▶ **Aim of the task**
Copy, word for word, the lines of the entries below between the one with "employeeid + branchid set)]" and the one with "H[insertBillHistory per payment]", inclusive, and leave out everything else.

━━━━━━━━━━━━━━━━━━━━━━━━━━━━━━

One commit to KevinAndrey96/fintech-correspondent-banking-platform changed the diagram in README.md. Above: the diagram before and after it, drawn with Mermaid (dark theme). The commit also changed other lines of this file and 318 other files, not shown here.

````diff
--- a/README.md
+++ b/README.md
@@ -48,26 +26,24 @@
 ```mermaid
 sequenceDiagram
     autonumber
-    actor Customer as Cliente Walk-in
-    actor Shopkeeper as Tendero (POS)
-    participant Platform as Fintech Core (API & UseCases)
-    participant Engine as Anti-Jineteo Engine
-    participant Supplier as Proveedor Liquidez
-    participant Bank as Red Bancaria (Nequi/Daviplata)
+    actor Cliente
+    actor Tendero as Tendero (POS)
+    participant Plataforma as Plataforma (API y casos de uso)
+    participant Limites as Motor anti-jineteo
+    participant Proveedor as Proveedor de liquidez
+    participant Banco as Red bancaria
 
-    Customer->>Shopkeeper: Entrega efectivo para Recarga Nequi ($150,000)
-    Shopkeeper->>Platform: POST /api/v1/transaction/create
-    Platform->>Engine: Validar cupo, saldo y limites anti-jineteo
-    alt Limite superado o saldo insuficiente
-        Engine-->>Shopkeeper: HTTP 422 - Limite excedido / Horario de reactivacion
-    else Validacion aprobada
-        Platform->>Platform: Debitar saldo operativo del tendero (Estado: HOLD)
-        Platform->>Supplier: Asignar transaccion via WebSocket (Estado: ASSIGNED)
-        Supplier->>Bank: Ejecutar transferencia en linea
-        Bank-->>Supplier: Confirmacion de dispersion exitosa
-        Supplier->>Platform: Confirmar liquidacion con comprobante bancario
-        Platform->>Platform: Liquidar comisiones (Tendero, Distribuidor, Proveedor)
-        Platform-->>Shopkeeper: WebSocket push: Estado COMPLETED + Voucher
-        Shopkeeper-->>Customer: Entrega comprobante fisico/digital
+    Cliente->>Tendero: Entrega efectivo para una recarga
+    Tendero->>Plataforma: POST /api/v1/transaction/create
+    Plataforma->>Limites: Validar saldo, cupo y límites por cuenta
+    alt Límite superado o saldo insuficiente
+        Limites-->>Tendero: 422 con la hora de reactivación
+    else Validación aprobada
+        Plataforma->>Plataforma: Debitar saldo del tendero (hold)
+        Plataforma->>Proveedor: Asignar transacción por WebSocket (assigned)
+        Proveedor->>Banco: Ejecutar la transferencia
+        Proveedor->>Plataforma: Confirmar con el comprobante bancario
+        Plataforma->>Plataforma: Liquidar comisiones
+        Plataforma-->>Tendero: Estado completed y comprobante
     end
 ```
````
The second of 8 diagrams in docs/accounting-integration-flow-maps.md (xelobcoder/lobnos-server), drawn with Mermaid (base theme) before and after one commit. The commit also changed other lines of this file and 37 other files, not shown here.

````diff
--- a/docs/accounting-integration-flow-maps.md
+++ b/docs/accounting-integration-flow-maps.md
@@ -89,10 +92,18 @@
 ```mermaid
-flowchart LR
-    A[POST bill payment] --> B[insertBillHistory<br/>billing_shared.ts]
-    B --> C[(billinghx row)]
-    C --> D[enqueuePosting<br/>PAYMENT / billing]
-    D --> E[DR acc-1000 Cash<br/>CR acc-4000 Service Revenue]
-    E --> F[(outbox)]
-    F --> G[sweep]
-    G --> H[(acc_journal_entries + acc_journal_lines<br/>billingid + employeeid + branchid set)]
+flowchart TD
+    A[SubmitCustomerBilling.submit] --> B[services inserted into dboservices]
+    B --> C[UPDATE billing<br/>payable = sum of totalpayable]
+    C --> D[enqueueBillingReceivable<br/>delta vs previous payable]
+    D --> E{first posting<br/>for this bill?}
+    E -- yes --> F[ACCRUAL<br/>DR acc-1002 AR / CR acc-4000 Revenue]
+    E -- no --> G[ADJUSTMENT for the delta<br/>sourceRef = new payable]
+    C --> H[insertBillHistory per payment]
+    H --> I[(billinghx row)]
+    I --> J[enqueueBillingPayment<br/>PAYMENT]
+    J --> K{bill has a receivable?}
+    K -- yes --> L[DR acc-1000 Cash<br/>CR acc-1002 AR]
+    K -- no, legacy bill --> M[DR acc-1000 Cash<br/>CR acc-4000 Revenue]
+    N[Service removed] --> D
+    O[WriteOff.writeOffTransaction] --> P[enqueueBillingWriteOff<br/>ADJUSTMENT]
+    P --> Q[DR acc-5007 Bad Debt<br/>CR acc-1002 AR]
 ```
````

━━━━━━━━━━━━━━━━━━━━━━━━━━━━━━

▶ **Solution for this task**
-    G --> H[(acc_journal_entries + acc_journal_lines<br/>billingid + employeeid + branchid set)]
+flowchart TD
+    A[SubmitCustomerBilling.submit] --> B[services inserted into dboservices]
+    B --> C[UPDATE billing<br/>payable = sum of totalpayable]
+    C --> D[enqueueBillingReceivable<br/>delta vs previous payable]
+    D --> E{first posting<br/>for this bill?}
+    E -- yes --> F[ACCRUAL<br/>DR acc-1002 AR / CR acc-4000 Revenue]
+    E -- no --> G[ADJUSTMENT for the delta<br/>sourceRef = new payable]
+    C --> H[insertBillHistory per payment]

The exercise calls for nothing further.